When Lucas approached Mayor Rahm Emanuel about locat-ing his museum in Chicago, the mayor offered the Bears parking lot as a possible building site, despite the fact that the area had long ago been designated as park space. The ground lease terms were $10 for 99 years, with two potential subsequent 99-year renewals, for a total of 297 years for $30. This decision to give away a public asset—prime lakefront property designated for public use—was not accompanied by an open public participation process. The City held public meetings during the day at times that were not convenient for residents. In addition, residents were told about the meetings at the last minute. Finally, the City refused to answer questions from the public on the basis that they were involved in the lawsuit brought by the Friends of the Parks.
The City and the Park District filed a motion to dismiss the lawsuit.
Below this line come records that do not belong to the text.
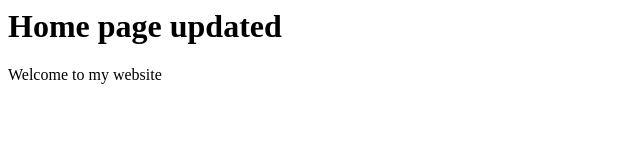
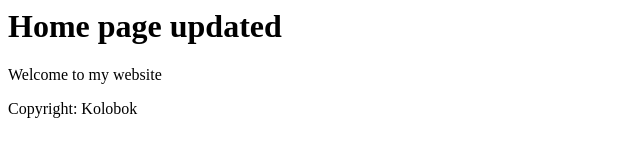
Before and after one commit to kolobok-travoed/demo, a plain HTML site: page index.html in a window 1280 px wide. Shown: the whole page, without its empty margins (0-640 px from the left). Drawn offline with Linux system fonts and the light colour scheme.

Commit message:
Learning to work together

```diff
--- a/index.html
+++ b/index.html
@@ -5,5 +5,6 @@
     <body>
         <h1>Home page updated</h1>
         <p>Welcome to my website</p>
+	<p>Copyright: Kolobok</p>
     </body>
 </html>
```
However, U.S. District Court Judge John Darrah refused to dismiss the case, noting that the Friends of the Parks had adequately stated their claim. The City’s repeated attempts to keep the case from going to trial actually slowed down the process. When they requested that the process be sped up before Lucas decided to leave Chicago, Judge Darrah reminded them that their legal maneuverings, including their reluctance to turn over discovery documents, had caused the delays. The trial date was originally set for March 2016, but the case never got that far because of all the delays emanating from the City’s tactics. After it became clear that the trial would be rescheduled for November 2016, at the earliest, Lucas announced he would no longer seek to build the museum along Chicago’s lakefront. In the wake of this success, Friends of the Parks is urging the City to honor its long overdue commitment to convert the proposed Lucas Museum site—the current Bears parking lot—into parkland.
The Friends of the Parks’ decision to fight for the preservation of Chicago’s public lakeshore was not an easy one, and it was not without significant financial and political costs. However, we remain steadfast in our commitment to protecting our city’s lakefront for the enjoyment of all. This commitment is rooted in a long history dating back to Daniel Burnham’s 1909 Plan of Chicago and A. Montgomery Ward’s tireless efforts to keep Grant Park “forever open, clear, and free.” Furthermore, we do not stand alone in carrying on Chicago’s rich tradition of public parks. In a letter to supporters in May 2016, Friends of the Parks Executive Director Juanita Irizarry wrote, “Every day we get calls, letters, and emails from people thanking us for our stand, volunteering to help, and encouraging us to stay strong. We’re clearly tapping into a movement of people who share Friends of the Parks’ commitment to Chicago’s parks and lakefront!”